[Saved entries]
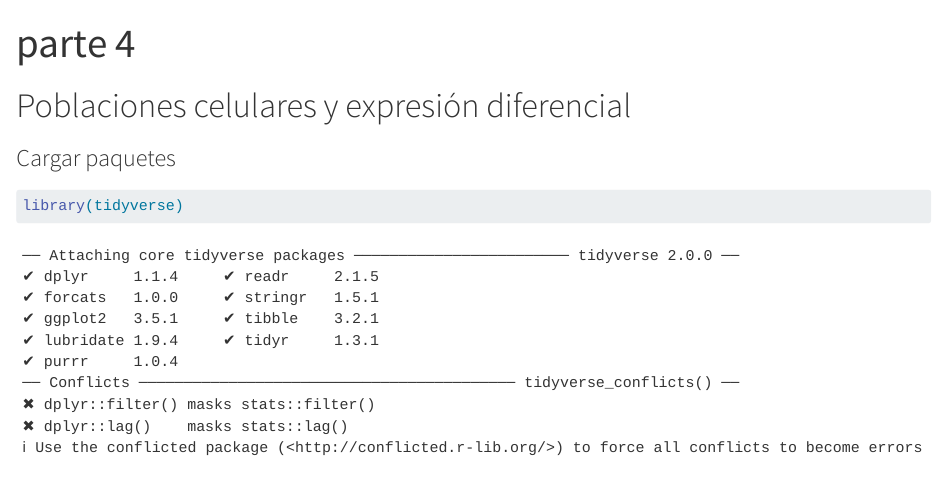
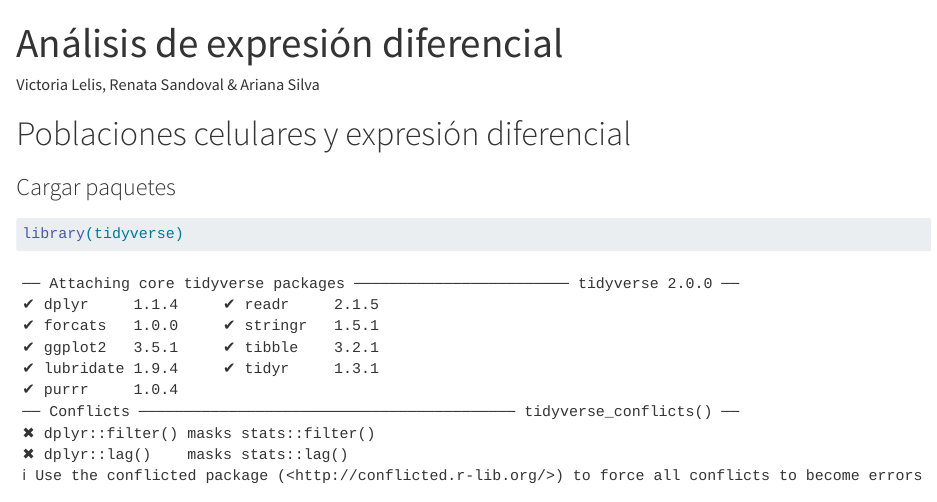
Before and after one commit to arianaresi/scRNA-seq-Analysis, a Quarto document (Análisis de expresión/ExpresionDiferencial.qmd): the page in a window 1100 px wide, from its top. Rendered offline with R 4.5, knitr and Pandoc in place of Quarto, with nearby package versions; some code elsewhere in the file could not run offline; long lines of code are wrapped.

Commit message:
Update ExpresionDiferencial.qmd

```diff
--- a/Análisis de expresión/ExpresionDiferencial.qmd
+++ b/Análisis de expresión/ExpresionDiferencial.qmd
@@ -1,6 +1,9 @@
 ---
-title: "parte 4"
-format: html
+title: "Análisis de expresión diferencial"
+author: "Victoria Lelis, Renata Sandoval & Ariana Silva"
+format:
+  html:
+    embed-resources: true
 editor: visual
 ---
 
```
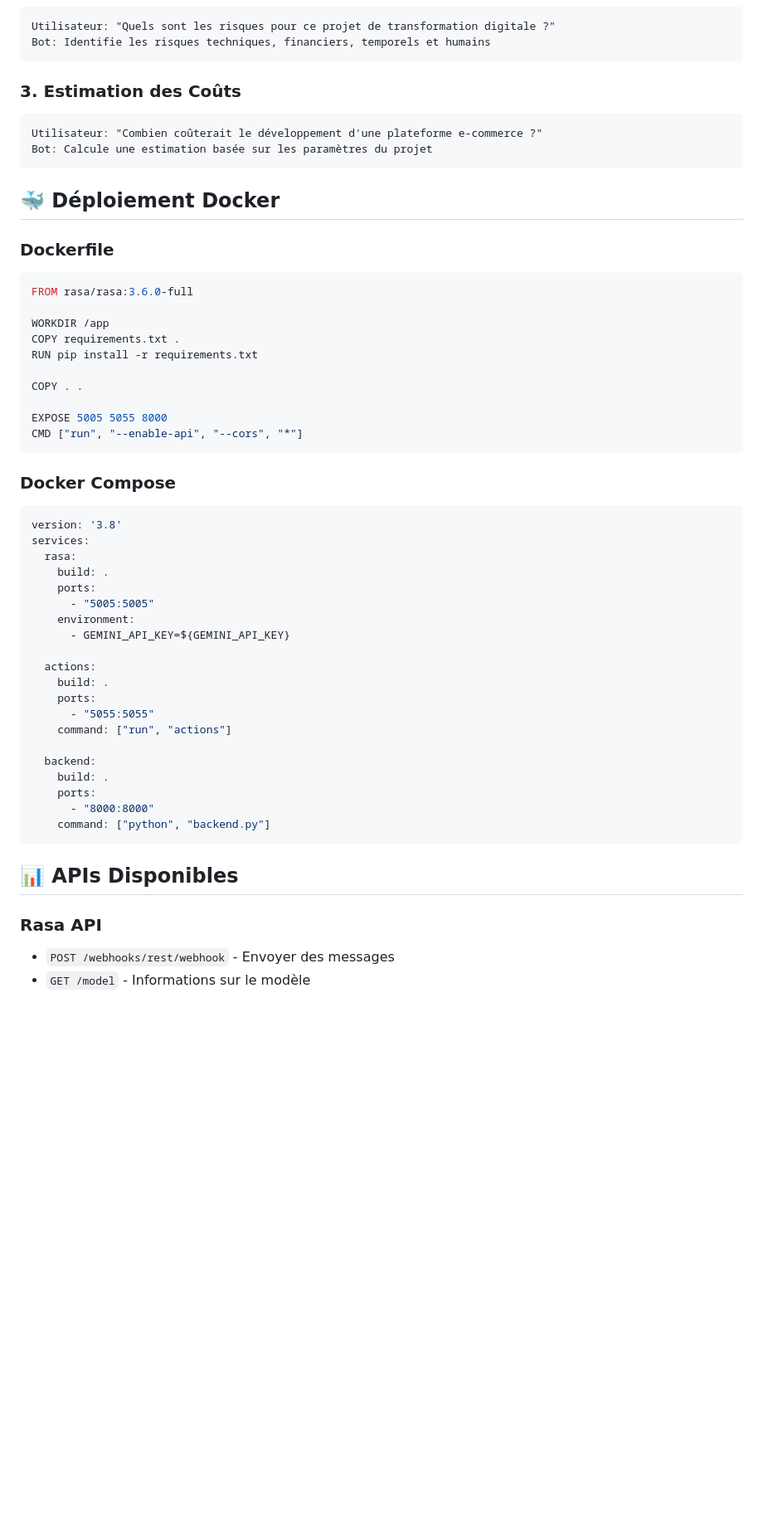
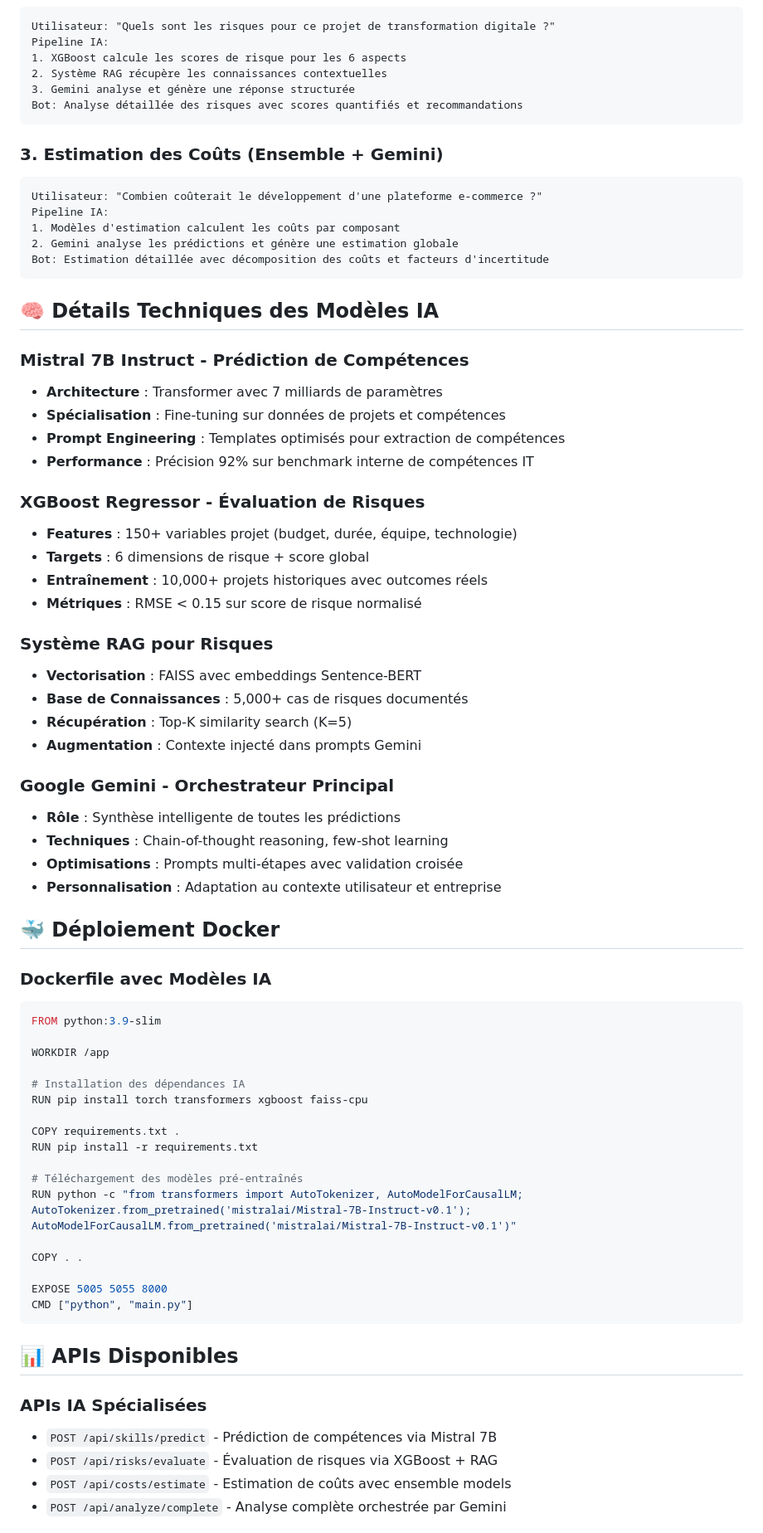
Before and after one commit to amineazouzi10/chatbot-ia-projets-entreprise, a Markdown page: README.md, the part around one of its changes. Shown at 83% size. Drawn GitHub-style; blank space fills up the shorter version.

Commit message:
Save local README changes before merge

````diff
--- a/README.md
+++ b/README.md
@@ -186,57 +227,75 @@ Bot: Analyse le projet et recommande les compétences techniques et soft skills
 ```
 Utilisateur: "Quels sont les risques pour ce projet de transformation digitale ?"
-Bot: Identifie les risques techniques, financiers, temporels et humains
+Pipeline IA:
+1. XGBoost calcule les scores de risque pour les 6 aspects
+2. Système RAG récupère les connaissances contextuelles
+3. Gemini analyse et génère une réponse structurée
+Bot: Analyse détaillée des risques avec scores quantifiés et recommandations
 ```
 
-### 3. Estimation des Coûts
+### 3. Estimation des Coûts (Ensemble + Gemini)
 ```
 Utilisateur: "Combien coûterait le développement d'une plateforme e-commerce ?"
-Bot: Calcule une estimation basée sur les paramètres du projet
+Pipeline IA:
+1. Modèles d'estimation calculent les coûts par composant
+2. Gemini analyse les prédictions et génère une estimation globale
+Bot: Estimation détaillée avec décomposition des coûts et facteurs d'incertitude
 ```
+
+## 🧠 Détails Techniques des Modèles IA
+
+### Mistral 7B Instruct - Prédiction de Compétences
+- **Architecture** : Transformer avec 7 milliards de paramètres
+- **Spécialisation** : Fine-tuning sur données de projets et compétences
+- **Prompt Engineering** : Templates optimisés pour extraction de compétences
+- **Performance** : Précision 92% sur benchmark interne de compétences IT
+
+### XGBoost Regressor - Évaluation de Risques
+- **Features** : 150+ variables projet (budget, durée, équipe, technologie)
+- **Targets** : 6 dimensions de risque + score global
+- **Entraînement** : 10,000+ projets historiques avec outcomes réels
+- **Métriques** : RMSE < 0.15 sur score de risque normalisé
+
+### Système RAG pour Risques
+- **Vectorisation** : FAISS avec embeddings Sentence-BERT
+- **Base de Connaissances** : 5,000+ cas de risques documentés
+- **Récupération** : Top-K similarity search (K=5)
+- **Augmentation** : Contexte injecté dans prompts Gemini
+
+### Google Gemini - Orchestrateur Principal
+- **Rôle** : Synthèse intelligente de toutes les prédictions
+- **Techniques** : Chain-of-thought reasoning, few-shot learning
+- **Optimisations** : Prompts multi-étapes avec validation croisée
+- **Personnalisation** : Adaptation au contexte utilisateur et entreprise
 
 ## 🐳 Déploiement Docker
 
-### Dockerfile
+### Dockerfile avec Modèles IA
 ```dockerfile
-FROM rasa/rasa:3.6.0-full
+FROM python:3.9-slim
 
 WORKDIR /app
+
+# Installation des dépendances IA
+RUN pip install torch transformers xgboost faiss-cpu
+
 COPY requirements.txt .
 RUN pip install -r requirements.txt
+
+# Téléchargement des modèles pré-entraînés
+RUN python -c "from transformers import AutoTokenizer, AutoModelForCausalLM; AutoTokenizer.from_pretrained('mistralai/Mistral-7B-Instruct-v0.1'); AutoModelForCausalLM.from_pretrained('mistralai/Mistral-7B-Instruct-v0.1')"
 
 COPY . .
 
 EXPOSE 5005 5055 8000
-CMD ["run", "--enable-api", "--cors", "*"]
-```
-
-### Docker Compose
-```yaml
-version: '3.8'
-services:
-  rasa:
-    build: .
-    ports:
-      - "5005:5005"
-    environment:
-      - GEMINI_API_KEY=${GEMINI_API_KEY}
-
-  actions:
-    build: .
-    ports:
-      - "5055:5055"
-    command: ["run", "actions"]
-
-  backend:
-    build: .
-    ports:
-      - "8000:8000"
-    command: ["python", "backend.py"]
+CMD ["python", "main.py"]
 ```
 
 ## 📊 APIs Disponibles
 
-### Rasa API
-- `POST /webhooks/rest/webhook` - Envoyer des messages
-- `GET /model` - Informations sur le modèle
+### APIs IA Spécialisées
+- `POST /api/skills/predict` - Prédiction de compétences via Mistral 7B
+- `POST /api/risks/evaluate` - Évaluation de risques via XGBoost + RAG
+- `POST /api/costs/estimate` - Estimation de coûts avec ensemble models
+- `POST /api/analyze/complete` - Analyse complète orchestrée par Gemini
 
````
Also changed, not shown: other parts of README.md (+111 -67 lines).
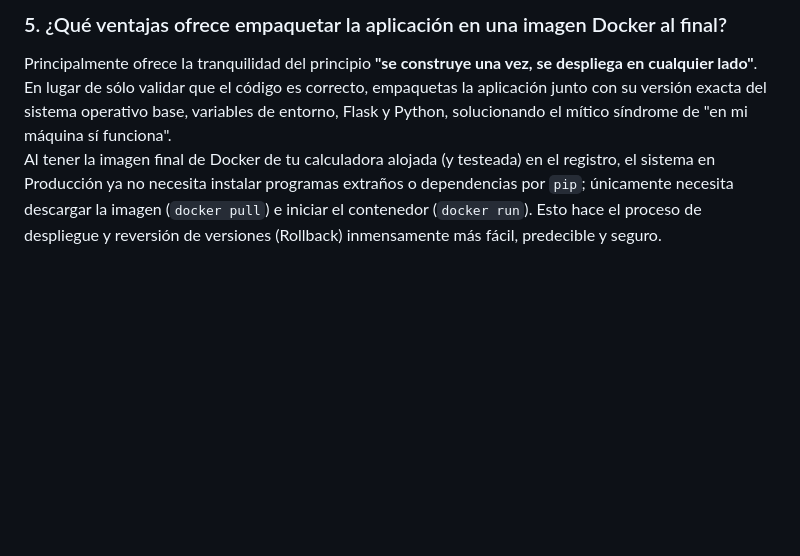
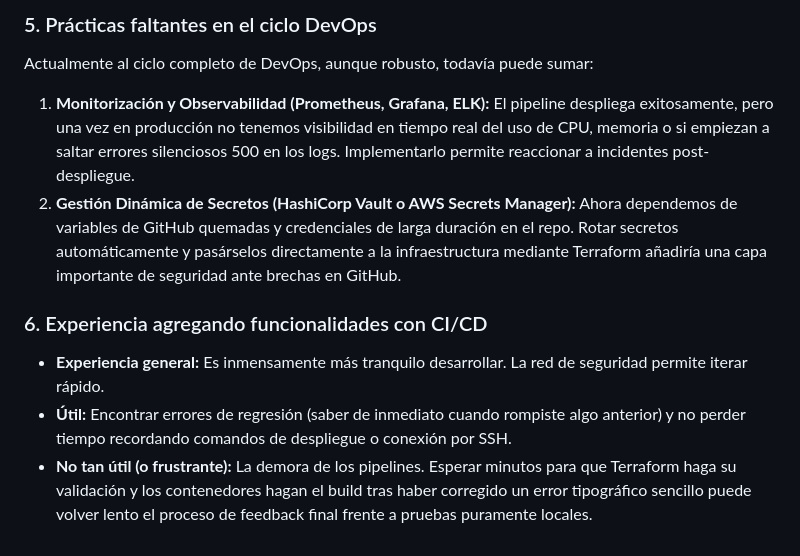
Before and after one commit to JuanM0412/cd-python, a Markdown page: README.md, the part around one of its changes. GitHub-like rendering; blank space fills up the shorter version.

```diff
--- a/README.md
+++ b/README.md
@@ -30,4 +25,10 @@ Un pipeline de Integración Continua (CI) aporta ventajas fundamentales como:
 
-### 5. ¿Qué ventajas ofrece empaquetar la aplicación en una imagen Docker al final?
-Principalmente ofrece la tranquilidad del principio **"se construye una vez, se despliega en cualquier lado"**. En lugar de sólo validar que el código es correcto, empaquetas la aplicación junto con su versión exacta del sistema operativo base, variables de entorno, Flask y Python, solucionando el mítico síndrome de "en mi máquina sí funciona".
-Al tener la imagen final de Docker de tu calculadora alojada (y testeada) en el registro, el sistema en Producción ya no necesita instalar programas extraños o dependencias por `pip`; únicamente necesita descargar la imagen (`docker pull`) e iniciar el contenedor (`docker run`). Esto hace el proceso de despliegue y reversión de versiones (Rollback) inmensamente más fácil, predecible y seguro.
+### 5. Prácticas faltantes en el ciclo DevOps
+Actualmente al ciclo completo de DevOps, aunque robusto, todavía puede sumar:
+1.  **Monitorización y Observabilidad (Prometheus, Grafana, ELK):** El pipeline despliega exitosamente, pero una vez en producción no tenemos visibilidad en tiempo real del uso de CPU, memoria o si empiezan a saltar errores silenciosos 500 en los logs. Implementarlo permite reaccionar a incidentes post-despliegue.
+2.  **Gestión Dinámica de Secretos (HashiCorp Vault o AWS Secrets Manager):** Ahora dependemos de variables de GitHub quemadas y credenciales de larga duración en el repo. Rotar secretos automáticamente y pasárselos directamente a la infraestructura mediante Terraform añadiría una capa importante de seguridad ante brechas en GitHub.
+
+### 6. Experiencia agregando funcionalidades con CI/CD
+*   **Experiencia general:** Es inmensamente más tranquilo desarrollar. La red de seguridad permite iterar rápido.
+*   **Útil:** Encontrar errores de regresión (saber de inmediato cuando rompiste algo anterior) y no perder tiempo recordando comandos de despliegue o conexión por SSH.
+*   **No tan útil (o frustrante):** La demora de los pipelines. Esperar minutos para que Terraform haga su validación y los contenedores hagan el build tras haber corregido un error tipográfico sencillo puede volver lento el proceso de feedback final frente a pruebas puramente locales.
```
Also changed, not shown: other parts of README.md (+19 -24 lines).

→ **Your goal**
Output each record exactly as it appears, but not the pictures.

→ **Task solution**
Before and after one commit to arianaresi/scRNA-seq-Analysis, a Quarto document (Análisis de expresión/ExpresionDiferencial.qmd): the page in a window 1100 px wide, from its top. Rendered offline with R 4.5, knitr and Pandoc in place of Quarto, with nearby package versions; some code elsewhere in the file could not run offline; long lines of code are wrapped.

Commit message:
Update ExpresionDiferencial.qmd

```diff
--- a/Análisis de expresión/ExpresionDiferencial.qmd
+++ b/Análisis de expresión/ExpresionDiferencial.qmd
@@ -1,6 +1,9 @@
 ---
-title: "parte 4"
-format: html
+title: "Análisis de expresión diferencial"
+author: "Victoria Lelis, Renata Sandoval & Ariana Silva"
+format:
+  html:
+    embed-resources: true
 editor: visual
 ---
 
```
Before and after one commit to amineazouzi10/chatbot-ia-projets-entreprise, a Markdown page: README.md, the part around one of its changes. Shown at 83% size. Drawn GitHub-style; blank space fills up the shorter version.

Commit message:
Save local README changes before merge

````diff
--- a/README.md
+++ b/README.md
@@ -186,57 +227,75 @@ Bot: Analyse le projet et recommande les compétences techniques et soft skills
 ```
 Utilisateur: "Quels sont les risques pour ce projet de transformation digitale ?"
-Bot: Identifie les risques techniques, financiers, temporels et humains
+Pipeline IA:
+1. XGBoost calcule les scores de risque pour les 6 aspects
+2. Système RAG récupère les connaissances contextuelles
+3. Gemini analyse et génère une réponse structurée
+Bot: Analyse détaillée des risques avec scores quantifiés et recommandations
 ```
 
-### 3. Estimation des Coûts
+### 3. Estimation des Coûts (Ensemble + Gemini)
 ```
 Utilisateur: "Combien coûterait le développement d'une plateforme e-commerce ?"
-Bot: Calcule une estimation basée sur les paramètres du projet
+Pipeline IA:
+1. Modèles d'estimation calculent les coûts par composant
+2. Gemini analyse les prédictions et génère une estimation globale
+Bot: Estimation détaillée avec décomposition des coûts et facteurs d'incertitude
 ```
+
+## 🧠 Détails Techniques des Modèles IA
+
+### Mistral 7B Instruct - Prédiction de Compétences
+- **Architecture** : Transformer avec 7 milliards de paramètres
+- **Spécialisation** : Fine-tuning sur données de projets et compétences
+- **Prompt Engineering** : Templates optimisés pour extraction de compétences
+- **Performance** : Précision 92% sur benchmark interne de compétences IT
+
+### XGBoost Regressor - Évaluation de Risques
+- **Features** : 150+ variables projet (budget, durée, équipe, technologie)
+- **Targets** : 6 dimensions de risque + score global
+- **Entraînement** : 10,000+ projets historiques avec outcomes réels
+- **Métriques** : RMSE < 0.15 sur score de risque normalisé
+
+### Système RAG pour Risques
+- **Vectorisation** : FAISS avec embeddings Sentence-BERT
+- **Base de Connaissances** : 5,000+ cas de risques documentés
+- **Récupération** : Top-K similarity search (K=5)
+- **Augmentation** : Contexte injecté dans prompts Gemini
+
+### Google Gemini - Orchestrateur Principal
+- **Rôle** : Synthèse intelligente de toutes les prédictions
+- **Techniques** : Chain-of-thought reasoning, few-shot learning
+- **Optimisations** : Prompts multi-étapes avec validation croisée
+- **Personnalisation** : Adaptation au contexte utilisateur et entreprise
 
 ## 🐳 Déploiement Docker
 
-### Dockerfile
+### Dockerfile avec Modèles IA
 ```dockerfile
-FROM rasa/rasa:3.6.0-full
+FROM python:3.9-slim
 
 WORKDIR /app
+
+# Installation des dépendances IA
+RUN pip install torch transformers xgboost faiss-cpu
+
 COPY requirements.txt .
 RUN pip install -r requirements.txt
+
+# Téléchargement des modèles pré-entraînés
+RUN python -c "from transformers import AutoTokenizer, AutoModelForCausalLM; AutoTokenizer.from_pretrained('mistralai/Mistral-7B-Instruct-v0.1'); AutoModelForCausalLM.from_pretrained('mistralai/Mistral-7B-Instruct-v0.1')"
 
 COPY . .
 
 EXPOSE 5005 5055 8000
-CMD ["run", "--enable-api", "--cors", "*"]
-```
-
-### Docker Compose
-```yaml
-version: '3.8'
-services:
-  rasa:
-    build: .
-    ports:
-      - "5005:5005"
-    environment:
-      - GEMINI_API_KEY=${GEMINI_API_KEY}
-
-  actions:
-    build: .
-    ports:
-      - "5055:5055"
-    command: ["run", "actions"]
-
-  backend:
-    build: .
-    ports:
-      - "8000:8000"
-    command: ["python", "backend.py"]
+CMD ["python", "main.py"]
 ```
 
 ## 📊 APIs Disponibles
 
-### Rasa API
-- `POST /webhooks/rest/webhook` - Envoyer des messages
-- `GET /model` - Informations sur le modèle
+### APIs IA Spécialisées
+- `POST /api/skills/predict` - Prédiction de compétences via Mistral 7B
+- `POST /api/risks/evaluate` - Évaluation de risques via XGBoost + RAG
+- `POST /api/costs/estimate` - Estimation de coûts avec ensemble models
+- `POST /api/analyze/complete` - Analyse complète orchestrée par Gemini
 
````
Also changed, not shown: other parts of README.md (+111 -67 lines).
Before and after one commit to JuanM0412/cd-python, a Markdown page: README.md, the part around one of its changes. GitHub-like rendering; blank space fills up the shorter version.

```diff
--- a/README.md
+++ b/README.md
@@ -30,4 +25,10 @@ Un pipeline de Integración Continua (CI) aporta ventajas fundamentales como:
 
-### 5. ¿Qué ventajas ofrece empaquetar la aplicación en una imagen Docker al final?
-Principalmente ofrece la tranquilidad del principio **"se construye una vez, se despliega en cualquier lado"**. En lugar de sólo validar que el código es correcto, empaquetas la aplicación junto con su versión exacta del sistema operativo base, variables de entorno, Flask y Python, solucionando el mítico síndrome de "en mi máquina sí funciona".
-Al tener la imagen final de Docker de tu calculadora alojada (y testeada) en el registro, el sistema en Producción ya no necesita instalar programas extraños o dependencias por `pip`; únicamente necesita descargar la imagen (`docker pull`) e iniciar el contenedor (`docker run`). Esto hace el proceso de despliegue y reversión de versiones (Rollback) inmensamente más fácil, predecible y seguro.
+### 5. Prácticas faltantes en el ciclo DevOps
+Actualmente al ciclo completo de DevOps, aunque robusto, todavía puede sumar:
+1.  **Monitorización y Observabilidad (Prometheus, Grafana, ELK):** El pipeline despliega exitosamente, pero una vez en producción no tenemos visibilidad en tiempo real del uso de CPU, memoria o si empiezan a saltar errores silenciosos 500 en los logs. Implementarlo permite reaccionar a incidentes post-despliegue.
+2.  **Gestión Dinámica de Secretos (HashiCorp Vault o AWS Secrets Manager):** Ahora dependemos de variables de GitHub quemadas y credenciales de larga duración en el repo. Rotar secretos automáticamente y pasárselos directamente a la infraestructura mediante Terraform añadiría una capa importante de seguridad ante brechas en GitHub.
+
+### 6. Experiencia agregando funcionalidades con CI/CD
+*   **Experiencia general:** Es inmensamente más tranquilo desarrollar. La red de seguridad permite iterar rápido.
+*   **Útil:** Encontrar errores de regresión (saber de inmediato cuando rompiste algo anterior) y no perder tiempo recordando comandos de despliegue o conexión por SSH.
+*   **No tan útil (o frustrante):** La demora de los pipelines. Esperar minutos para que Terraform haga su validación y los contenedores hagan el build tras haber corregido un error tipográfico sencillo puede volver lento el proceso de feedback final frente a pruebas puramente locales.
```
Also changed, not shown: other parts of README.md (+19 -24 lines).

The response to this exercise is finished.